Problem to work on
The whole listing below needs to be duplicated exactly, pictures aside.

|---|

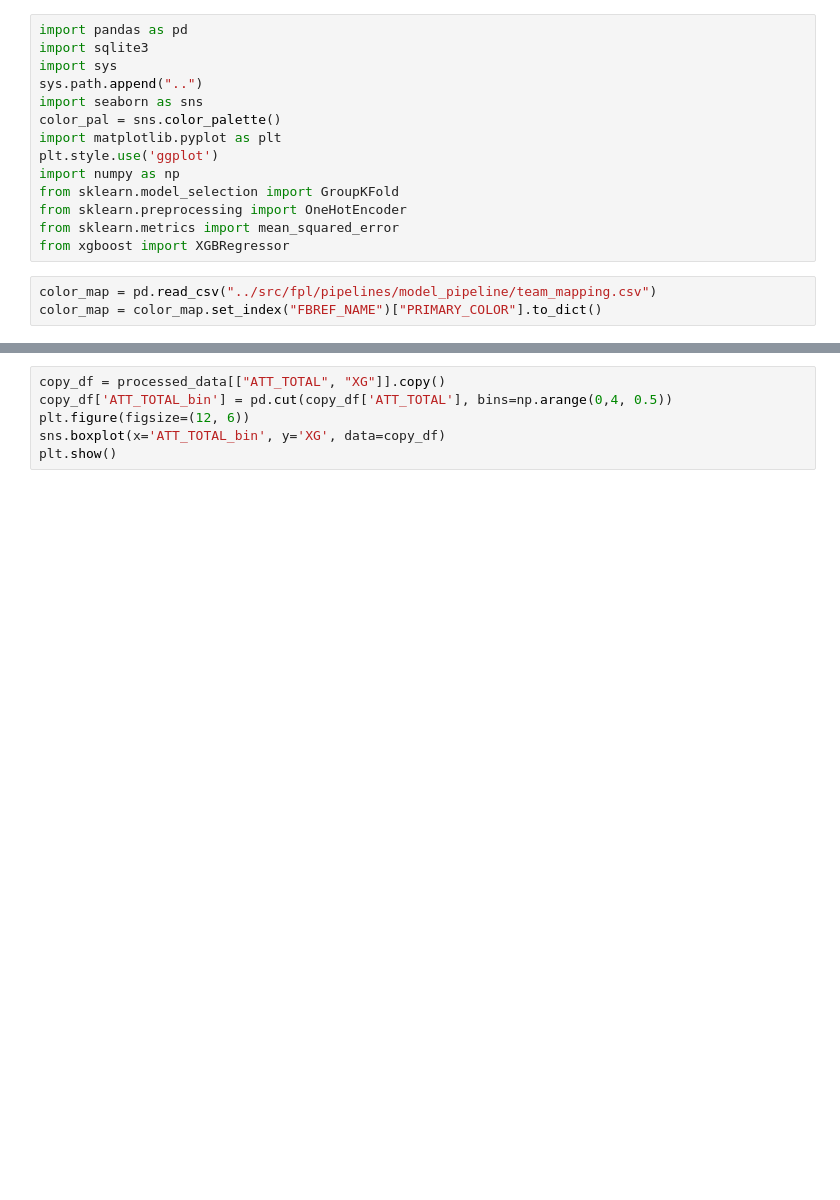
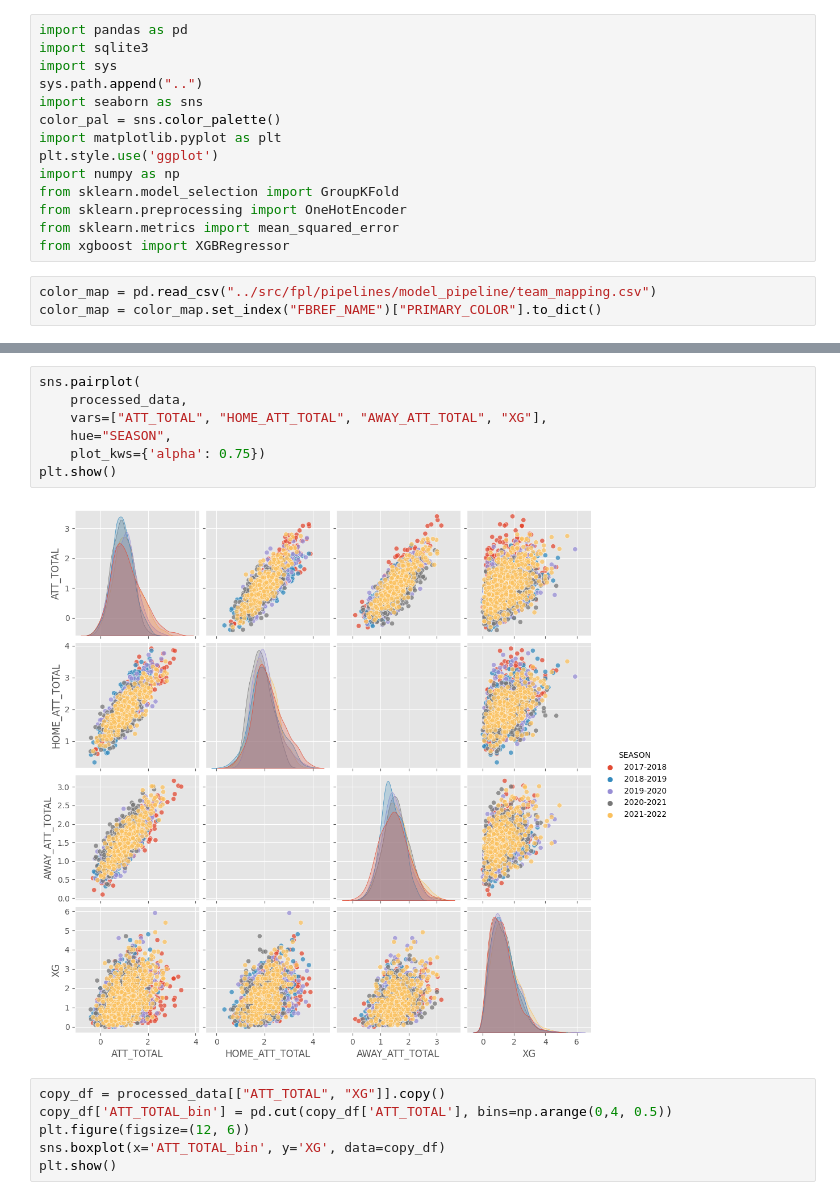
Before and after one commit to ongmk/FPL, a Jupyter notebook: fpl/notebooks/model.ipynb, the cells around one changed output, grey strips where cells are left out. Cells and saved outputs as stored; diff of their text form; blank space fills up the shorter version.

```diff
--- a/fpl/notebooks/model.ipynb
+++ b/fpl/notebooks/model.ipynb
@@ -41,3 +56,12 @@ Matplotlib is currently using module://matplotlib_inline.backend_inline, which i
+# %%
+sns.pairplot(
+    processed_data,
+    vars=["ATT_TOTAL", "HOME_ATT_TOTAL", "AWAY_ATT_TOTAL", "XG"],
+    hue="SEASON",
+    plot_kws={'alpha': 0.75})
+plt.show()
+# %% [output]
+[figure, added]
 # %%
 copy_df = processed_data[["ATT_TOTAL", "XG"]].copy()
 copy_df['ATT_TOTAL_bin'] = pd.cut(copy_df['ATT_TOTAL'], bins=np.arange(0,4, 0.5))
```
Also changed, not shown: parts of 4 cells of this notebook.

|---|

Answer section
Before and after one commit to ongmk/FPL, a Jupyter notebook: fpl/notebooks/model.ipynb, the cells around one changed output, grey strips where cells are left out. Cells and saved outputs as stored; diff of their text form; blank space fills up the shorter version.

```diff
--- a/fpl/notebooks/model.ipynb
+++ b/fpl/notebooks/model.ipynb
@@ -41,3 +56,12 @@ Matplotlib is currently using module://matplotlib_inline.backend_inline, which i
+# %%
+sns.pairplot(
+    processed_data,
+    vars=["ATT_TOTAL", "HOME_ATT_TOTAL", "AWAY_ATT_TOTAL", "XG"],
+    hue="SEASON",
+    plot_kws={'alpha': 0.75})
+plt.show()
+# %% [output]
+[figure, added]
 # %%
 copy_df = processed_data[["ATT_TOTAL", "XG"]].copy()
 copy_df['ATT_TOTAL_bin'] = pd.cut(copy_df['ATT_TOTAL'], bins=np.arange(0,4, 0.5))
```
Also changed, not shown: parts of 4 cells of this notebook.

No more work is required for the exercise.